Q&A: Cast Shot Blast Media Questions Answered by Transmet EngineersDec 13 2016, by Transmet Blog in
We sat down with engineers from Transmet Corporation to discuss cast shot blast media and answer the questions that are frequently asked at trade shows, on the phone, and in the field.
Transmet manufactures Cast Zinc Shot and Cast Aluminum Shot at their plant in Columbus, Ohio. The high durability blast media is used in various manufacturing operations across the world.
Q&A: Cast Shot Blast Media
Q: When should we use Cast Zinc Shot and when should we use Cast Aluminum Shot?
A: We typically recommend Cast Zinc Shot first, because it has a higher density and typically works faster. When a part is prone to warping during shot blasting, Cast Aluminum Shot is a better choice.
Q: What gives Transmet Blast Media its teardrop shape?
A: The tails, as we like to call them, are a product of our unique casting process. The soft metal rounds up in about 50 cycles. Even with 100% new cast shot blast media you will not see any issue with the tails. As part of a working mix new shot is less that 1% part of any mix.
Q: What is the cycle life of Cast Aluminum Shot compared to the 14,000 cycle life of Cast Zinc Shot?
A: Cast Aluminum Shot has a cycle life of 8,000 hits. These numbers come from testing in the Ervin Test Machine.
Q: Can Transmet blast media (Cast Zinc Shot and Cast Aluminum Shot) be used in existing wheel blast and tumble blast machines, as nobody wants to change their machinery?

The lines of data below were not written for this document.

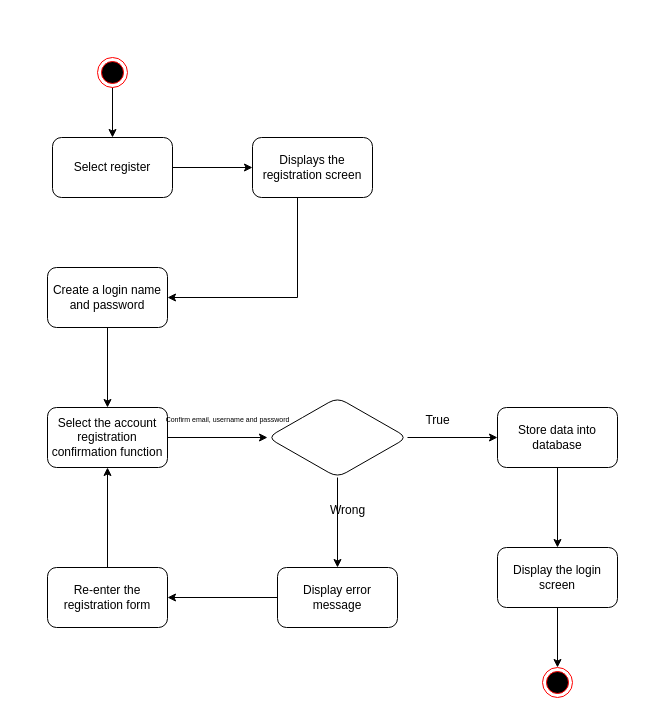
Earlier version of the draw.io diagram page "activit đăng ký" (6 of 33) of Biểu đồ không có tiêu đề.drawio (anhduy7723/api_auth). Source tidied: cells renumbered, new cells numbered last; positions are measured from the earlier drawing's top-left corner, leaving out a move shared by most shapes. Both pictures are drawn from the tidied source at 100%, with x=0, y=0 at pixel (47, 57).
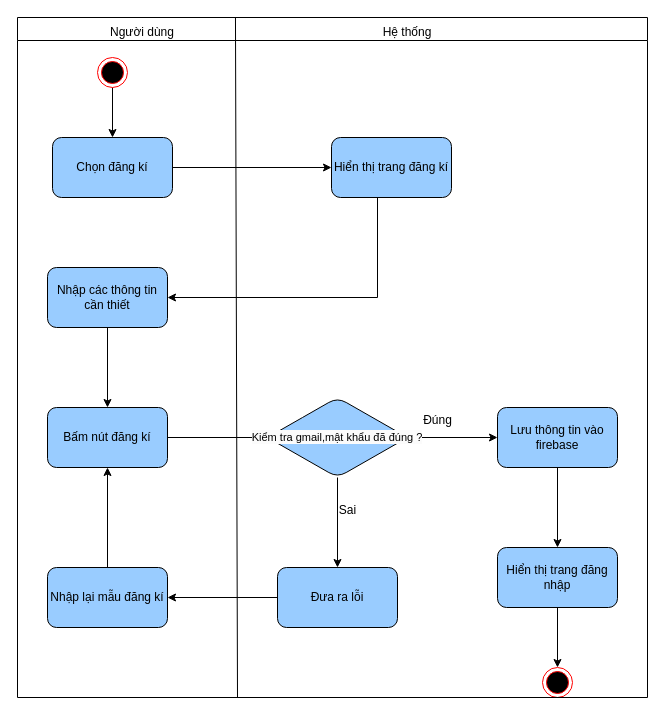
After the change.

The edit, as a diff of the source:
```diff
@@
-    <mxCell id="5" value="Select register" style="rounded=1;whiteSpace=wrap;html=1;" parent="1" vertex="1">
+    <mxCell id="5" value="Chọn đăng kí" style="rounded=1;whiteSpace=wrap;html=1;fillColor=#99CCFF;" parent="1" vertex="1">
       <mxGeometry x="5" y="80" width="120" height="60" as="geometry" />
     </mxCell>
     <mxCell id="6" style="edgeStyle=orthogonalEdgeStyle;rounded=0;jettySize=auto;html=1;" parent="1" edge="1" source="7" target="9">
       <mxGeometry relative="1" as="geometry">
         <Array as="points">
-          <mxPoint x="250" y="240" />
+          <mxPoint x="330" y="240" />
         </Array>
       </mxGeometry>
     </mxCell>
-    <mxCell id="7" value="Displays the registration screen" style="rounded=1;whiteSpace=wrap;html=1;" parent="1" vertex="1">
-      <mxGeometry x="205" y="80" width="120" height="60" as="geometry" />
-    </mxCell>
@@
-    <mxCell id="9" value="Create a login name and password" style="rounded=1;whiteSpace=wrap;html=1;" parent="1" vertex="1">
+    <mxCell id="9" value="Nhập các thông tin cần thiết" style="rounded=1;whiteSpace=wrap;html=1;fillColor=#99CCFF;" parent="1" vertex="1">
       <mxGeometry y="210" width="120" height="60" as="geometry" />
     </mxCell>
@@
-    <mxCell id="11" value="Select the account registration confirmation function" style="rounded=1;whiteSpace=wrap;html=1;" parent="1" vertex="1">
+    <mxCell id="11" value="Bấm nút đăng kí" style="rounded=1;whiteSpace=wrap;html=1;fillColor=#99CCFF;" parent="1" vertex="1">
       <mxGeometry y="350" width="120" height="60" as="geometry" />
     </mxCell>
@@
-    <mxCell id="14" style="rhombus;whiteSpace=wrap;html=1;rounded=1;" parent="1" vertex="1">
+    <mxCell id="14" value="&lt;span style=&quot;color: rgb(0, 0, 0); font-family: Helvetica; font-style: normal; font-variant-ligatures: normal; font-variant-caps: normal; font-weight: 400; letter-spacing: normal; orphans: 2; text-align: center; text-indent: 0px; text-transform: none; widows: 2; word-spacing: 0px; -webkit-text-stroke-width: 0px; white-space: nowrap; background-color: rgb(251, 251, 251); text-decoration-thickness: initial; text-decoration-style: initial; text-decoration-color: initial; float: none; display: inline !important;&quot;&gt;&lt;font style=&quot;font-size: 11px;&quot;&gt;Kiểm tra gmail,mật khẩu đã đúng ?&lt;/font&gt;&lt;/span&gt;" style="rhombus;whiteSpace=wrap;html=1;rounded=1;fillColor=#99CCFF;" parent="1" vertex="1">
       <mxGeometry x="220" y="340" width="140" height="80" as="geometry" />
     </mxCell>
@@
-    <mxCell id="16" value="Display error message" style="whiteSpace=wrap;html=1;rounded=1;" parent="1" vertex="1">
+    <mxCell id="16" value="Đưa ra lỗi" style="whiteSpace=wrap;html=1;rounded=1;fillColor=#99CCFF;" parent="1" vertex="1">
       <mxGeometry x="230" y="510" width="120" height="60" as="geometry" />
     </mxCell>
@@
-    <mxCell id="18" value="Store data into database" style="whiteSpace=wrap;html=1;rounded=1;" parent="1" vertex="1">
+    <mxCell id="18" value="Lưu thông tin vào firebase" style="whiteSpace=wrap;html=1;rounded=1;fillColor=#99CCFF;" parent="1" vertex="1">
       <mxGeometry x="450" y="350" width="120" height="60" as="geometry" />
     </mxCell>
-    <mxCell id="19" value="True" style="text;html=1;align=center;verticalAlign=middle;strokeColor=none;fillColor=none;" parent="1" vertex="1">
+    <mxCell id="19" value="Đúng" style="text;html=1;align=center;verticalAlign=middle;strokeColor=none;fillColor=none;" parent="1" vertex="1">
       <mxGeometry x="365" y="348" width="50" height="30" as="geometry" />
     </mxCell>
-    <mxCell id="20" value="Wrong" style="text;html=1;align=center;verticalAlign=middle;strokeColor=none;fillColor=none;" parent="1" vertex="1">
-      <mxGeometry x="270" y="438" width="60" height="30" as="geometry" />
+    <mxCell id="20" value="Sai" style="text;html=1;align=center;verticalAlign=middle;strokeColor=none;fillColor=none;" parent="1" vertex="1">
+      <mxGeometry x="280" y="438" width="40" height="30" as="geometry" />
     </mxCell>
@@
-    <mxCell id="22" value="Display the login screen" style="whiteSpace=wrap;html=1;rounded=1;" parent="1" vertex="1">
+    <mxCell id="22" value="Hiển thị trang đăng nhập" style="whiteSpace=wrap;html=1;rounded=1;fillColor=#99CCFF;" parent="1" vertex="1">
       <mxGeometry x="450" y="490" width="120" height="60" as="geometry" />
     </mxCell>
@@
-    <mxCell id="25" value="Re-enter the registration form" style="whiteSpace=wrap;html=1;rounded=1;" parent="1" vertex="1">
+    <mxCell id="25" value="Nhập lại mẫu đăng kí" style="whiteSpace=wrap;html=1;rounded=1;fillColor=#99CCFF;" parent="1" vertex="1">
       <mxGeometry y="510" width="120" height="60" as="geometry" />
     </mxCell>
-    <mxCell id="26" value="Confirm email, username and password" style="text;html=1;align=center;verticalAlign=middle;strokeColor=none;fillColor=none;fontSize=7;" parent="1" vertex="1">
-      <mxGeometry x="105" y="353" width="150" height="20" as="geometry" />
-    </mxCell>
+    <mxCell id="27" style="swimlane;" parent="1" vertex="1">
+      <mxGeometry x="-30" y="-40" width="630" height="680" as="geometry" />
+    </mxCell>
+    <mxCell id="7" value="Hiển thị trang đăng kí" style="rounded=1;whiteSpace=wrap;html=1;fillColor=#99CCFF;" parent="27" vertex="1">
+      <mxGeometry x="314" y="120" width="120" height="60" as="geometry" />
+    </mxCell>
+    <mxCell id="28" value="Người dùng" style="text;html=1;align=center;verticalAlign=middle;whiteSpace=wrap;rounded=0;" parent="27" vertex="1">
+      <mxGeometry x="70" width="110" height="30" as="geometry" />
+    </mxCell>
+    <mxCell id="29" value="Hệ thống" style="text;html=1;align=center;verticalAlign=middle;whiteSpace=wrap;rounded=0;" parent="27" vertex="1">
+      <mxGeometry x="360" width="60" height="30" as="geometry" />
+    </mxCell>
+    <mxCell id="30" style="endArrow=none;html=1;rounded=0;entryX=0.346;entryY=0;entryDx=0;entryDy=0;entryPerimeter=0;" parent="1" edge="1" target="27">
+      <mxGeometry relative="1" as="geometry">
+        <mxPoint x="190" y="640" as="sourcePoint" />
+      </mxGeometry>
+    </mxCell>
```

A: Yes, both Zinc Shot and Aluminum Shot work well in wheel blast (tumble and others) machines, as well as air blast systems.
Q: Can we use Cast Aluminum Shot for removing powder coat from aluminum parts?
A: Yes, Cast Aluminum Shot will work, but we have found that Cast Zinc Shot works faster.
Q: Our aluminum castings turn black after heat treatment. What type of Transmet blast media should be used and can it make the castings brighter and more appealing?
A: Both types of Transmet blast media will work, but Cast Zinc Shot will be faster. Cast Aluminum Shot on aluminum parts will leave a flatter, more matte surface finish. Cast Zinc Shot is going to leave a brighter, more shiny surface on aluminum parts.
Q: What product do you suggest to customers who are already using Stainless Steel Shot for blasting?
A: Cast Zinc Shot is typically a great replacement for Stainless Steel Shot blast media.
Q: Can Transmet Cast Aluminum Shot completely remove flash with a thickness of 0.50 mm, and if so, will it damage the casting?
A: Cast Aluminum Shot will have difficulty removing flash at that thickness. Cast Zinc Shot would be a better choice, most likely our larger RSZ-850-ZA4 (850-micron) Shot.
Q: Can Transmet Aluminum Flakes be used in Polyester molds and Vinylester molds? What are the technical benefits and cost benefits of using Transmet Aluminum Flakes?
A: The Aluminum Flake tends to float on top of the resin systems; mixing is required to get it into solution. Our 2N alloy Cast Aluminum Shot wets out very well in resin systems with no mixing necessary. Loadings up to 60% by volume can be used. Heat transfer rates can be improved by 5X. Cast Aluminum Shot is also cheaper than most resin systems, so displacing the resin with aluminum is a cost benefit.
Q: Your blast media is measured in Knoop hardness; what is the equivalent hardness in BRC and BHN?
A: We use the Knoop scale for our blast media hardness measurements. The Rockwell C scale does not measure in this range. Most of your aluminum casting customers should have some familiarity with Koop hardness. Brinell is another scale used in aluminum casting and it is similar in number to Knoop.
Q: Can we use Cast Zinc Shot or Cast Aluminum Shot for sheet metal blasting?
A: We have not been strong in this market.
Q: Does Cast Aluminum Shot work for paint removal from gas cylinders?
A: Yes, Cast Aluminum Shot works well in this application. Cast Zinc Shot will work even faster for removing paint from gas cylinders.
If you have questions of your own for Transmet Corporation, please Contact Us or fill out the form at the bottom of the page. Here are some useful links to learn more: